These studies were completed by the mid-2000s. Due to the complexity of analyzing radio data in the Milky Way (caused by additional noise from cosmic rays), they were processed only by 2016.

Within five degrees of the Milky Way's disk, 883 galaxies have been discovered and another 77 in two parts of the northern region of the Galaxy, visible from the Parks telescope. Only a small part of these galaxies had previously optically observed a redshift, which means that the distance to them was estimated. The Great Attractor is located in that area, although it was not possible to find it directly.


And although it has long been known that there is a certain anomaly in that area, everything began to take on specific features only after these studies. As a result, the location and strength of this excessive density was revealed quite recently.

Is he so great

Work carried out at the Parks Observatory has helped open up new galaxies, galaxy clusters and even new strands of the cosmic web. However, with regard to the immediate gravitational anomaly, instead of finding out more, the observations only exacerbated the mystery surrounding it. The problem is that the excessive density is on the other side of the Milky Way's disk. Between the Great Attractor and us is a huge cluster of stars, cosmic dust and gas.

All this makes it difficult to consider the light emanating from that area, and makes it impossible to observe and study it. This area has been called the zone of avoidance, and the Great Attractor is believed to be right in the middle of it. From time to time, something manages to get through this area. X-ray and radio astronomers are just beginning to observe what is on the other side, but so far the picture is very cloudy and, to put it mildly, incomplete.


Destruction course?

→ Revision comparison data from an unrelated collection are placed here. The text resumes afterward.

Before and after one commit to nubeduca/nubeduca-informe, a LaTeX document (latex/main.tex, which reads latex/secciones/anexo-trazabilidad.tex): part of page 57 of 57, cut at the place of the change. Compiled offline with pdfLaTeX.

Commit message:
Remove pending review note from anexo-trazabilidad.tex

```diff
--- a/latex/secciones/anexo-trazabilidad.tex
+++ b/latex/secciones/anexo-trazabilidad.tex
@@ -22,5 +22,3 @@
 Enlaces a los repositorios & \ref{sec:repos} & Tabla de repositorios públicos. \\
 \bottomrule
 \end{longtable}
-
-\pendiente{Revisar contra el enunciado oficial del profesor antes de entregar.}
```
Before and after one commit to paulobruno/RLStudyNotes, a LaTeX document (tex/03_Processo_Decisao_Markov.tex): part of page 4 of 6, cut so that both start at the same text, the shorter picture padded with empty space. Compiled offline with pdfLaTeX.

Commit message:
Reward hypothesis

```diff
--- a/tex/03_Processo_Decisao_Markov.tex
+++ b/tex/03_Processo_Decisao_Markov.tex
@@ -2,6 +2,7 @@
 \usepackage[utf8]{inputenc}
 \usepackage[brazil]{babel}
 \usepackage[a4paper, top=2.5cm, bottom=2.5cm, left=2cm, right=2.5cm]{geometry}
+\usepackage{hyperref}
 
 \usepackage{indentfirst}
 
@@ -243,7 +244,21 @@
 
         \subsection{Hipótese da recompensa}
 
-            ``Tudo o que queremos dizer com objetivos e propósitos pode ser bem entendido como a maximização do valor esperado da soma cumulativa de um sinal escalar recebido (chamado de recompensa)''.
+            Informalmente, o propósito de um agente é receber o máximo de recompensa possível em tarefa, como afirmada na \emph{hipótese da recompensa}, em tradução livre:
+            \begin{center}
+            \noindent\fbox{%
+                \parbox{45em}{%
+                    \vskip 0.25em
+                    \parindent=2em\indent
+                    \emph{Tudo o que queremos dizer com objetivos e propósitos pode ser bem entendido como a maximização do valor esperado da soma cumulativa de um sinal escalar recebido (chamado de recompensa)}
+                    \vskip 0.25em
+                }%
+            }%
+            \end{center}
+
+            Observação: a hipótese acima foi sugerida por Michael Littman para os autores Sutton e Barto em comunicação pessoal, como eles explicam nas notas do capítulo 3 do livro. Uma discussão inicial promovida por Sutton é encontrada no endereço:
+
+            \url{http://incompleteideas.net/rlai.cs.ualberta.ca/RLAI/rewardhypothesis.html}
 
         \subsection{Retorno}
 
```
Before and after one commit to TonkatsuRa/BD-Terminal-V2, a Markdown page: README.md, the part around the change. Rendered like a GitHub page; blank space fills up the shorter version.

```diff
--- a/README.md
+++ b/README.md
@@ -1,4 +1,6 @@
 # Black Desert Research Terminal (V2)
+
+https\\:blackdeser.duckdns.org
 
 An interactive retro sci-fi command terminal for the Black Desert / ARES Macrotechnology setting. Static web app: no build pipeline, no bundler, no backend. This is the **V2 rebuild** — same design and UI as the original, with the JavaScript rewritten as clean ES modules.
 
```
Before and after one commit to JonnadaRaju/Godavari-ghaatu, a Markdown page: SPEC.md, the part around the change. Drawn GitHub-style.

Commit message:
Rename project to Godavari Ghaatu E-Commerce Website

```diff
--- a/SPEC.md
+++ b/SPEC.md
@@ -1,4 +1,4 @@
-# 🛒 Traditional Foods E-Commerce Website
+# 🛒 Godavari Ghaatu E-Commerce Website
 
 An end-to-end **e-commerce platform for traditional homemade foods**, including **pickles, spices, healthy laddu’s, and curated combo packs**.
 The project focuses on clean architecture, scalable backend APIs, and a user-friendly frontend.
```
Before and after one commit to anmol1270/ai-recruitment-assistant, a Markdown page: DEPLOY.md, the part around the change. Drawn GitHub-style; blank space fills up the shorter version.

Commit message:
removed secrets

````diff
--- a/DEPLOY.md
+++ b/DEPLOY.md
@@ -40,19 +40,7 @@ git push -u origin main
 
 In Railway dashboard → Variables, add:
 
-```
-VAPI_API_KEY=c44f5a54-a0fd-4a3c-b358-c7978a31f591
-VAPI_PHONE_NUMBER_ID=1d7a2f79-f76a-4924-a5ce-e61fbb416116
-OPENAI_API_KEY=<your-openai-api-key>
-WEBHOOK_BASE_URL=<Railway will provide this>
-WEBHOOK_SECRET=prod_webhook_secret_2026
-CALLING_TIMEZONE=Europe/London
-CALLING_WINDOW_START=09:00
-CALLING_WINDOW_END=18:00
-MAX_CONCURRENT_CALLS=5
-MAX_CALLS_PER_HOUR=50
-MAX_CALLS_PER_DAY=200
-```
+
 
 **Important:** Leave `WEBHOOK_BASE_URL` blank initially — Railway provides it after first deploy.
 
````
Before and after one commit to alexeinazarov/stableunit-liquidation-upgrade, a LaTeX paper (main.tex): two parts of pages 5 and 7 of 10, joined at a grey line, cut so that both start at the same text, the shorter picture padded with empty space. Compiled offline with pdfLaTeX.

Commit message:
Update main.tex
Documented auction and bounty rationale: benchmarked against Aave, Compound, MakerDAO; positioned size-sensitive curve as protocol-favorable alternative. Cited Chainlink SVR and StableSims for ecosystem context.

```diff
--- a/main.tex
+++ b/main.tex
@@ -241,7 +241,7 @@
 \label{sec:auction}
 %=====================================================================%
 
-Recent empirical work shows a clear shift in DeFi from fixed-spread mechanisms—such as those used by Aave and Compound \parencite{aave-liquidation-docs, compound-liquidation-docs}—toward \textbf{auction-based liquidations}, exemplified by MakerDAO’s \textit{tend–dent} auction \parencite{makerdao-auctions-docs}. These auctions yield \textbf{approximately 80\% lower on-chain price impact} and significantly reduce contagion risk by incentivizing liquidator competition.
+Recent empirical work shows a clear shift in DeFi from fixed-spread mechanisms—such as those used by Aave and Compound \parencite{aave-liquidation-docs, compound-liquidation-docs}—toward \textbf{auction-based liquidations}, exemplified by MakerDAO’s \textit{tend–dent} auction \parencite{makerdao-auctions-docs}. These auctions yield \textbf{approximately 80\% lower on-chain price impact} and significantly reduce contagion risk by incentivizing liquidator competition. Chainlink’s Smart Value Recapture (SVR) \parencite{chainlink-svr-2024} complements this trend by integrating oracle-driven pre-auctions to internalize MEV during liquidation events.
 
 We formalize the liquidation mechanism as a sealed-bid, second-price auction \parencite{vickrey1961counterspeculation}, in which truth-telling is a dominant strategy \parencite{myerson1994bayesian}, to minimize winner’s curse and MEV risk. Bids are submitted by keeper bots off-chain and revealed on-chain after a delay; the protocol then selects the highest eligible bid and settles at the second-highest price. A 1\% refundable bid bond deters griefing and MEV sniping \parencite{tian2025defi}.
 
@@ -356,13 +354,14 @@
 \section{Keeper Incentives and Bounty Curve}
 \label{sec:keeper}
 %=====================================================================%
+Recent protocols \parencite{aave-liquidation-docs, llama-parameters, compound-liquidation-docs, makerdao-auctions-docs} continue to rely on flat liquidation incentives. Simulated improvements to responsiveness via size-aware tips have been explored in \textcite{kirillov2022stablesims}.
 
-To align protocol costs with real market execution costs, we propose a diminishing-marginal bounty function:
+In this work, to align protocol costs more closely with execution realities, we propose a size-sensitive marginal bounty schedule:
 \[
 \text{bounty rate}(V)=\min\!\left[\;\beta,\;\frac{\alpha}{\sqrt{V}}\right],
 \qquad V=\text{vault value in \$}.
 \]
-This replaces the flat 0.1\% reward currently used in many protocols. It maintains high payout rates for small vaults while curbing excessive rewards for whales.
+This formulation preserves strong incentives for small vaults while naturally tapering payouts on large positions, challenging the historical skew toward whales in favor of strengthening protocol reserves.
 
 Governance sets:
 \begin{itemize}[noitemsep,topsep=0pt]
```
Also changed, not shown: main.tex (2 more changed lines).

The only thing astronomers know for sure is that the Milky Way and other galaxies in our supercluster are heading towards the Great Attractor. No one really knows what this might mean or if our planet is in danger. Astronomers say it will take them several more years to learn more about this anomaly. Some experts do not consider this a threat, while others argue that all galaxies and clusters are merging into larger and larger superclusters and so the Universe will come to its end - this is part of the Big Compression, which could theoretically follow the Big Bang.

However, don't be upset. Even if the Great Attractor does not pose a threat, we are faced with such problems as climate change, a possible collision with the Earth of a giant astroid, or a supervolcano eruption, which will cause a volcanic winter and possibly kill the human race. Even if we survive in all of the above scenarios, we will face the death of the Sun in seven to eight billion years, the collapse of the Higgs field, or the heat death of the Universe. Nevertheless, we can safely say that the Great Attractor is the most mysterious scenario of the apocalypse of all.

Popular by topic